My Hero One’s Justice 2 On PlayStation 4
My Hero One’s Justice 2 is a lot like My Hero Academia’s protagonist Izuku Midoriya at the start of the series. It may not make a lot of huge steps forward, but it does show the potential the series has with every step it takes.
Picking up where the first game left off, My Hero One’s Justice 2 covers the next two arcs of My Hero Academia’s story – those being the Provisional License Exam arc and the Shie Hassaikai arc. Key events are retold via a comic book-esque series of stills from the show, and players take up the role of characters during key moments to battle it out with other heroes, villains or stock characters.
If this sounds almost identical to a description of the last game, that’s because it is. At its core, One’s Justice 2 is more of the same with a few new faces and elements thrown in to justify it being a sequel.
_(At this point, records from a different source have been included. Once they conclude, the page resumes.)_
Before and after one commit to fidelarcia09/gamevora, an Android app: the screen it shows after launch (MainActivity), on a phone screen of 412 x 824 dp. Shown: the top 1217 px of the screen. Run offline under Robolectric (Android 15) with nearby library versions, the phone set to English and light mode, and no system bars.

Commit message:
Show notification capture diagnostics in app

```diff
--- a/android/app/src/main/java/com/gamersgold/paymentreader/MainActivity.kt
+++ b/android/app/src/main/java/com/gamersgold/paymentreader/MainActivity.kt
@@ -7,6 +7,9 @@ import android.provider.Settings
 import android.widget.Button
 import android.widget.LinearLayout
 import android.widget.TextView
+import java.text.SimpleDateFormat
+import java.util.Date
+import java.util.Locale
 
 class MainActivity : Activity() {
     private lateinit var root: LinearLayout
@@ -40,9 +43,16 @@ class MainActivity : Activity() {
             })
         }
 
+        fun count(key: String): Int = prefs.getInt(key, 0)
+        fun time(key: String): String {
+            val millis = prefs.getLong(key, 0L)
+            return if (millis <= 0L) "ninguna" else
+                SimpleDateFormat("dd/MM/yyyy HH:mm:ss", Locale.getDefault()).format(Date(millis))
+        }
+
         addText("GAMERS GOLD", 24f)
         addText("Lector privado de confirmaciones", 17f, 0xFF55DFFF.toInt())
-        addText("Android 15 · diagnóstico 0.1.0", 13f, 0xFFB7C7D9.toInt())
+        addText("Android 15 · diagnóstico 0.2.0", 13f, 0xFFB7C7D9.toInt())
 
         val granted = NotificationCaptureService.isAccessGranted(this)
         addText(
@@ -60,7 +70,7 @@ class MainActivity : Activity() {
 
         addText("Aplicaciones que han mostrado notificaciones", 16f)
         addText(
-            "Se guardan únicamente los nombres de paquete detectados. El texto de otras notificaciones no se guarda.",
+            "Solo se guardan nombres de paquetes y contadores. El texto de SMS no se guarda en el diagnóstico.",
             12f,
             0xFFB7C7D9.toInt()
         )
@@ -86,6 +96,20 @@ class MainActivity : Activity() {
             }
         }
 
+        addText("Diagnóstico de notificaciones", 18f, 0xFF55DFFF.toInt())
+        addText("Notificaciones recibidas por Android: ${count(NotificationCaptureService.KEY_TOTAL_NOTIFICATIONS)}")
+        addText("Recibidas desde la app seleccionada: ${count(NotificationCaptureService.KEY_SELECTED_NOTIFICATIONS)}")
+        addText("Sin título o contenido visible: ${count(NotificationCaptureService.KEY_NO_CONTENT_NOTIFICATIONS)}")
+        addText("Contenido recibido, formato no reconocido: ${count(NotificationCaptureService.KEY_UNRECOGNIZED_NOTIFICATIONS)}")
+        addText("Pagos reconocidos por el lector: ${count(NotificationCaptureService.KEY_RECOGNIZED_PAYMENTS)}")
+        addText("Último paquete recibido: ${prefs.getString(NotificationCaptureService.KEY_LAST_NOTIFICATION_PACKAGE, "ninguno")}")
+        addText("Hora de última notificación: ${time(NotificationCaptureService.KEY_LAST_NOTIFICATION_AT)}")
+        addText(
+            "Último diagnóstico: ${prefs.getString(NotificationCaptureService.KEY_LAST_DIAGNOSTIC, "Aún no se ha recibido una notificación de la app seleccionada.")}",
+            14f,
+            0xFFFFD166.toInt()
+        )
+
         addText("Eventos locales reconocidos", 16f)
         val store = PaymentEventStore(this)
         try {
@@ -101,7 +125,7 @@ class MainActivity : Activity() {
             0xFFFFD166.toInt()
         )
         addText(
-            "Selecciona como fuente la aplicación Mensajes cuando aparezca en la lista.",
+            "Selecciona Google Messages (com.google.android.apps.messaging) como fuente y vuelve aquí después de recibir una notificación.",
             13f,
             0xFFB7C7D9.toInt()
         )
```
The combat, gameplay modes and such all still work in the same ways as before, with some minor tweaks made here and there to improve the overall quality of life for players.
This proves to be both good and bad for the overall experience. On one hand, the lack of notable changes and improvements means that larger issues from the last game are still prevalent.
Character balancing can still feel all over the place, with certain characters or types of characters proving over-powered compared to others. Character models aren’t always as sharp and refined as one would expect for a current-gen console, and every so often there will be clipping or graphical issues in more constricted zones or arenas.
They’re all issues which fans of the first game will know all too well, and while none of them are deal-breakers, they still create annoyances that drag down the overall experience on a regular basis.
On the other hand, this means that the high points from the original game are still present too.
Aside from the aforementioned issues in smaller arenas, the game is solidly made on a technical front. Whether players choose to play online or offline, they’re in for a fairly smooth experience with minimal lag and quick, responsive controller input.
The gameplay is also still deceptively deep. Each character offers the same suite of basic, strong and heavy-hitting combos, with special moves thrown in to further mix up the formula.
These are further diversified by the ability to chain them together in several different ways, and the variety provided by each character’s specific Quirk only allows for more variety in how players approach any given fight.
Learning to time a homing fireball as Dabi; interrupting an opponent’s combos with Deku’s lightning-fast Shoot-Style kicks; or pummeling targets from afar with Chisaki’s matter manipulation attacks all serve to diversify the overall experience, and set each character apart in some interesting and meaningful ways.
Speaking of characters: One of My Hero One’s Justice 2’s most notable improvements is a more sizable roster. In addition to characters from the last game, 20 more characters have been added for players to choose from.
These range from characters introduced in the arcs covered in the story mode – like Kai Chisaki or the students from Shiketsu High – to heroes and villains not featured in the last game like Mina Ashido or Twice.
Not only that, but each of these new characters are fleshed out and diverse enough to feel different from other characters in the roster, further helping the gameplay to feel varied and deep.
Each character’s appearance can likewise still be customized with accessories, alternate costumes and the like via the game’s customization options, with new outfits and accessories available compared to the previous game.
Otherwise, My Hero One’s Justice 2 maintains the quality from the first game. The music is still passable enough, there’s a decent amount of variety in the different arenas you can fight in, and there’s just enough fan service to appease fans with a virtual toy box for them to smash their favorite characters against each other in.
My Hero One’s Justice 2 is a better game than its predecessor, if only slightly. It makes minor but notable improvements over the existing formula, and while there are still issues to be resolved in regards to the series as a whole, it manages to keep from making any major missteps that would bring the experience down.
Casual and hardcore fans of My Hero Academia alike will still find something to enjoy in the game, and those looking for a fun arena brawler could still do far worse than this sequel.
- Easy to learn but hard to master gameplay
- A bigger roster than the first game
- Smooth gameplay both online and offline
- Not many major improvements over the last game
- Minor technical issues like clipping
- Character balancing can feel all over the place
Mar. 13, 2020
Bandai Namco Entertainment
PlayStation 4, Xbox One, Nintendo Switch, PC